(Speaker Continuing)

[Deputy Simon Harris: Information on Simon Harris Zoom on Simon Harris] However, I must correct the record because that is simply not the case. Those who did not earn more than €18,304 were unaffected as they were not liable to PRSI.

As regards individualisation of the tax system, the position is that this issue was considered by the Commission on Taxation which, as Deputies will know, recommended no change be made to the current system. As regards the self-assessed and the fact they do not have access to PAYE tax credits, the reasons for this are historic. There have, of course, been changes during the years, with the result that the self-employed now pay tax on a current year basis, for example, and that the PAYE allowance has become a tax credit. However, the Government has signalled its intention to introduce a programme of tax reform. Budget 2015 is for the first year of that programme and I hope we can look at such tax reform issues in subsequent budgets.

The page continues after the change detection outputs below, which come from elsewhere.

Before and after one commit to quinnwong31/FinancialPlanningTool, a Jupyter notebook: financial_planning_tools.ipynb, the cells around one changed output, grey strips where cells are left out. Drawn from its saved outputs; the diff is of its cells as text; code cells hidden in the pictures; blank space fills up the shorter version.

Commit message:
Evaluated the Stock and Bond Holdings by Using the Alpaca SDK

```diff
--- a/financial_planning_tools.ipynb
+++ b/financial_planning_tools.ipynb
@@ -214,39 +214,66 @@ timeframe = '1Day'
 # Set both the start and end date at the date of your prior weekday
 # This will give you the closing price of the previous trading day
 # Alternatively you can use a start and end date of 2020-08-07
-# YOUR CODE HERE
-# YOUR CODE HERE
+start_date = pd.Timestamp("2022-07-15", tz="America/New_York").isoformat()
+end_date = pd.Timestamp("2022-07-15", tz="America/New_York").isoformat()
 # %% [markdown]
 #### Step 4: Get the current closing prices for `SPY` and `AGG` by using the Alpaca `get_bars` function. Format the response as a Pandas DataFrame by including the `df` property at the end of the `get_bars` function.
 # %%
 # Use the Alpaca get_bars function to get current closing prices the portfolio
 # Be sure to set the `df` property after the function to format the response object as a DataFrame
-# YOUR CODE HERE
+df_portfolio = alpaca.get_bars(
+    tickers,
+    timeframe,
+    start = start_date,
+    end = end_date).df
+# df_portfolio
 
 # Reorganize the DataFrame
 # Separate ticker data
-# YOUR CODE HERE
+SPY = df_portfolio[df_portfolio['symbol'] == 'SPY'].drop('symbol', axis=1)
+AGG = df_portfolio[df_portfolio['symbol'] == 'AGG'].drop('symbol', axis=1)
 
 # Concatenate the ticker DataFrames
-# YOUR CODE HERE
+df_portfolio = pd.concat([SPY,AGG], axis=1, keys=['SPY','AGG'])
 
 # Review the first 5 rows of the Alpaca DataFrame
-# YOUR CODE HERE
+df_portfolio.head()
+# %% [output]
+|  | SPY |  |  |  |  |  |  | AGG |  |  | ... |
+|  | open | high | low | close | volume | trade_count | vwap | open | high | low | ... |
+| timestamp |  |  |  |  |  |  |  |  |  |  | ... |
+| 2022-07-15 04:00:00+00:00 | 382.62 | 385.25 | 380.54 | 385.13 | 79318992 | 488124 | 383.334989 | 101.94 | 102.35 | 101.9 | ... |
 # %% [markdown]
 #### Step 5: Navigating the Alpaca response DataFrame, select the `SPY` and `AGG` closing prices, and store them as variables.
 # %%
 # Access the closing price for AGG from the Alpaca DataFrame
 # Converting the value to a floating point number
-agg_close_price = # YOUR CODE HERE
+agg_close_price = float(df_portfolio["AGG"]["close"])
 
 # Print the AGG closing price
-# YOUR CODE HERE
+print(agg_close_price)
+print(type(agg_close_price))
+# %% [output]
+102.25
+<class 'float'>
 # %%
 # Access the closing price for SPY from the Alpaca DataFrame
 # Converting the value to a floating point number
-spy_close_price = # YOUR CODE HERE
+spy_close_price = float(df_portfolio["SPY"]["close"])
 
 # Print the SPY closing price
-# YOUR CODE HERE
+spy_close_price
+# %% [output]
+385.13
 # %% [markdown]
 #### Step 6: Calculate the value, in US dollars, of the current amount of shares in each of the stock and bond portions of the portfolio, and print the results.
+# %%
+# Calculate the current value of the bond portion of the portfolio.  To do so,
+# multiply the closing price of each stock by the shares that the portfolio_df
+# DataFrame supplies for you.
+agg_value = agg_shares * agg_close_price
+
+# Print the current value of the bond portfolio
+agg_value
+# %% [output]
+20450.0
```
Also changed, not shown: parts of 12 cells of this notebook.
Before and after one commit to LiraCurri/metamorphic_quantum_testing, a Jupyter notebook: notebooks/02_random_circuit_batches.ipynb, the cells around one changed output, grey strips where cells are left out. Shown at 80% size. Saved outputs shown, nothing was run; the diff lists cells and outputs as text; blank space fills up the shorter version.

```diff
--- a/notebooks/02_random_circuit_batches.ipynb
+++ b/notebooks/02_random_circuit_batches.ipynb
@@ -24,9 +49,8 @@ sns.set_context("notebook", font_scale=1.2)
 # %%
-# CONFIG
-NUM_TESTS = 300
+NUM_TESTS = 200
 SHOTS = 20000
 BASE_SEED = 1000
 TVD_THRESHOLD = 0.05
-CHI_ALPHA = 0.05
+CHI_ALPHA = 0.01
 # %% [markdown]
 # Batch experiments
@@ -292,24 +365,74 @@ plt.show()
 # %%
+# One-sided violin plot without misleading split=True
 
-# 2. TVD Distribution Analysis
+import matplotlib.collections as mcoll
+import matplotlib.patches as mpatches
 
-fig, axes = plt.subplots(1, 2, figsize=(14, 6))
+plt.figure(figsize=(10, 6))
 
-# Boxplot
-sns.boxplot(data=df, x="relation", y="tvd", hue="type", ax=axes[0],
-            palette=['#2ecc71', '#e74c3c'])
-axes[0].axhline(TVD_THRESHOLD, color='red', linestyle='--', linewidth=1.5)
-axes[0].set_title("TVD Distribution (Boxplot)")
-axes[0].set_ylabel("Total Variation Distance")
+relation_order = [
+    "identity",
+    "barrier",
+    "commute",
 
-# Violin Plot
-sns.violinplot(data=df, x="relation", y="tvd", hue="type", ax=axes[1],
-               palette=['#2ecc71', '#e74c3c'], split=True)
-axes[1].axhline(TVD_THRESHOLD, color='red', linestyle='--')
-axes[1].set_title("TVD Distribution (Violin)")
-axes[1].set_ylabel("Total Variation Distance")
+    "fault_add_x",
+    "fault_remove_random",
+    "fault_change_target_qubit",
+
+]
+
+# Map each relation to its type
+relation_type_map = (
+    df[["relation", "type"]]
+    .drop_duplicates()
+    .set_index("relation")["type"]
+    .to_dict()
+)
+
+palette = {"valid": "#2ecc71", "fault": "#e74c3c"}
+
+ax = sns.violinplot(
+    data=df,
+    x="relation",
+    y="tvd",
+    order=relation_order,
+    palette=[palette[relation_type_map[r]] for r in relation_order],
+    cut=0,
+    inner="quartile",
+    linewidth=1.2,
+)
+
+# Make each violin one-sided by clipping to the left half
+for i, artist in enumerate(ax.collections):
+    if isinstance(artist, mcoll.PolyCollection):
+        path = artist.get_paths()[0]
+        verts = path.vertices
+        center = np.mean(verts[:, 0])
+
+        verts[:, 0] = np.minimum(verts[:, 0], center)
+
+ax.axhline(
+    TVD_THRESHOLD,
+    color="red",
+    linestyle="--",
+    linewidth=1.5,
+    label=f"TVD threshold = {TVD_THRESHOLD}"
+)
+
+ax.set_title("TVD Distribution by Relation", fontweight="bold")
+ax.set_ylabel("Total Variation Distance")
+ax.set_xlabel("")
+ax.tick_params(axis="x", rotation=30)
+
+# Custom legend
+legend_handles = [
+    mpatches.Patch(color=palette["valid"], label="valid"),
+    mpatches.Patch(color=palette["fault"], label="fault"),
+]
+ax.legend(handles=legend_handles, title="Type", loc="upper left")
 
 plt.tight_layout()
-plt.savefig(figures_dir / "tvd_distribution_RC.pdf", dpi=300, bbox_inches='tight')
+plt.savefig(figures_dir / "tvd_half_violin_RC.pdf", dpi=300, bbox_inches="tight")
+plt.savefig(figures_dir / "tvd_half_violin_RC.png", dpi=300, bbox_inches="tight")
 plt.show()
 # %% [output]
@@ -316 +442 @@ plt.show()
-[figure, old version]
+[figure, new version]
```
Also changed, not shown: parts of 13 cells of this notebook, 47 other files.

With regard to progressivity, it is important to indicate that Ireland has one of the most progressive income tax systems of the EU members of the OECD and the second most progressive of all members of the OECD. The changes introduced in the budget will reinforce this progressivity such that the top 1% of income earners will pay 21% of all income tax and USC collected in 2015, up from 19%. In contrast, the bottom 76% of income earners will pay only 20% of all income tax and USC collected, down from 21% before the budget. I heard Deputy Róisín Shortall describe the Government statistics as contrived, but they cannot only be contrived when they are uttered from this side of the House. These are statistics and they are the facts. We can look at and debate the analysis, but let us also debate the facts.

A number of Deputies spoke about the SARP provisions in the Bill. While the take-up of the SARP to date has been very low, the Minister believes the enhancement of the SARP will help to improve our offering in attracting companies and mobile talent. Companies that avail of it are required to report to the Revenue Commissioners on the number of jobs created or retained that can be attributed to the existence of the scheme. This is a job creation measure. There has to be a linkage between jobs created or jobs retained by virtue of an individual being in this country and availing of the scheme. The Minister will be watching these reports closely in regard to the statistics for the uptake of the scheme.

There was a discussion about the so-called double Irish. I disagree with those who assert that the Minister's announcement on budget day on Ireland's rules on company residence and the so-called double Irish placed Ireland at a competitive disadvantage internationally. I argue the opposite is the case. Industry expects certainty and we are partaking in an OECD BEPS process. Why would anyone wait to arrive at a destination when he or she could have what I describe as a first-mover advantage? Let us get out there and let investors know where we intend to go with the tax code and various regimes we have in place. That is what we have done. This change is very important for the State. It is a small part of a much broader initiative which is set out in the new roadmap for Ireland's tax competitiveness which contains a comprehensive package of competitive tax measures to provide the foundations to maintain Ireland as a thriving hub for foreign direct investment.

Deputy Pearse Doherty asserted that the Minister had misled the Dáil on the issue of the so-called double Irish. That is, obviously, an assertion I reject. The Minister has always been very clear that the double Irish is not part of the Irish tax offering. It is just one example of the many international tax planning arrangements which have been designed and developed by tax and legal advisers to take advantage of mismatches between the rules in two or more countries. Obviously, it is something we are putting beyond doubt as a result of the budget announcement.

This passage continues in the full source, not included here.